* **Your assignment**
Please report how many lines in the data below contain "RegisterPage". Nothing besides the number should be written.

* **Source material**
----
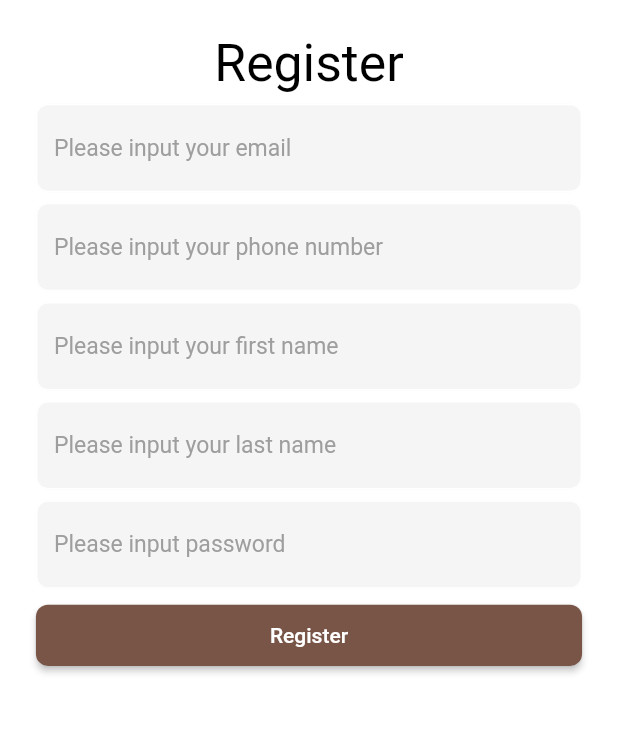
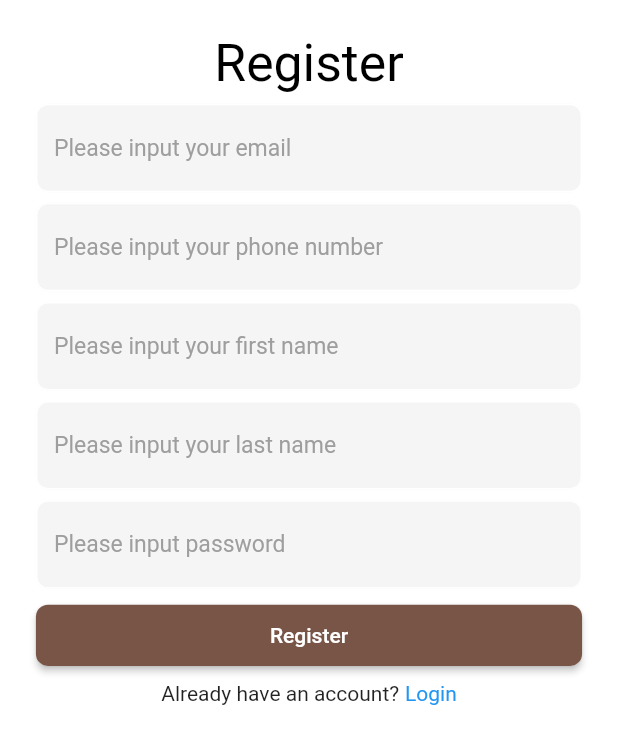
Before and after one commit to Muammarbanana/koffie-test, a Flutter app: the RegisterPage screen opened directly, on a phone screen of 412 x 824 dp. Shown: the top 744 px of the screen. Run offline on Flutter 3.47's test engine with Material 2 defaults, Android fonts, the light colour scheme and no system bars; our stand-ins replace bloc, easy_localization, equatable, flutter_bloc, flutter_screenutil.

Commit message:
fix login function, add already have an account text on register page

```diff
--- a/assets/translations/en.json
+++ b/assets/translations/en.json
@@ -10,7 +10,8 @@
         "loginSuccess": "Login success",
         "login": "Login",
         "register": "Register",
-        "doesntHaveAccount": "Doesn't have account?"
+        "doesntHaveAccount": "Doesn't have account?",
+        "alreadyHaveAccount": "Already have an account?"
     },
     "home": {
         "welcome": "Welcome"
--- a/assets/translations/id.json
+++ b/assets/translations/id.json
@@ -10,7 +10,8 @@
         "loginSuccess": "Berhasil masuk",
         "login": "Masuk",
         "register": "Daftar",
-        "doesntHaveAccount": "Belum punya akun?"
+        "doesntHaveAccount": "Belum punya akun?",
+        "alreadyHaveAccount": "Sudah punya akun?"
     },
     "homepage": {
         "welcome": "Selamat datang"
--- a/lib/features/authentication/services/login_service.dart
+++ b/lib/features/authentication/services/login_service.dart
@@ -16,10 +16,10 @@ class LoginService {
       'Accept': 'application/json',
       'Content-Type': 'application/x-www-form-urlencoded'
     };
-    var body = jsonEncode({
+    var body = {
       'username': email,
       'password': password,
-    });
+    };
 
     var response =
         await http.post(Uri.parse(url), headers: headers, body: body);
--- a/lib/features/authentication/views/register_page.dart
+++ b/lib/features/authentication/views/register_page.dart
@@ -159,6 +159,25 @@ class _RegisterPageState extends State<RegisterPage> {
                 }),
             SizedBox(height: 8.h),
             buildButtonRegister(),
+            SizedBox(height: 8.h),
+            Row(
+              mainAxisAlignment: MainAxisAlignment.center,
+              children: [
+                Text(LocaleKeys.onboarding_alreadyHaveAccount.tr()),
+                SizedBox(
+                  width: 4.w,
+                ),
+                GestureDetector(
+                  onTap: () {
+                    Navigator.pop(context);
+                  },
+                  child: Text(
+                    LocaleKeys.onboarding_login.tr(),
+                    style: const TextStyle(color: Colors.blue),
+                  ),
+                )
+              ],
+            )
           ],
         ),
       );
```
Also changed, not shown: lib/generated/locale_keys.g.dart.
----
* **Task result**
2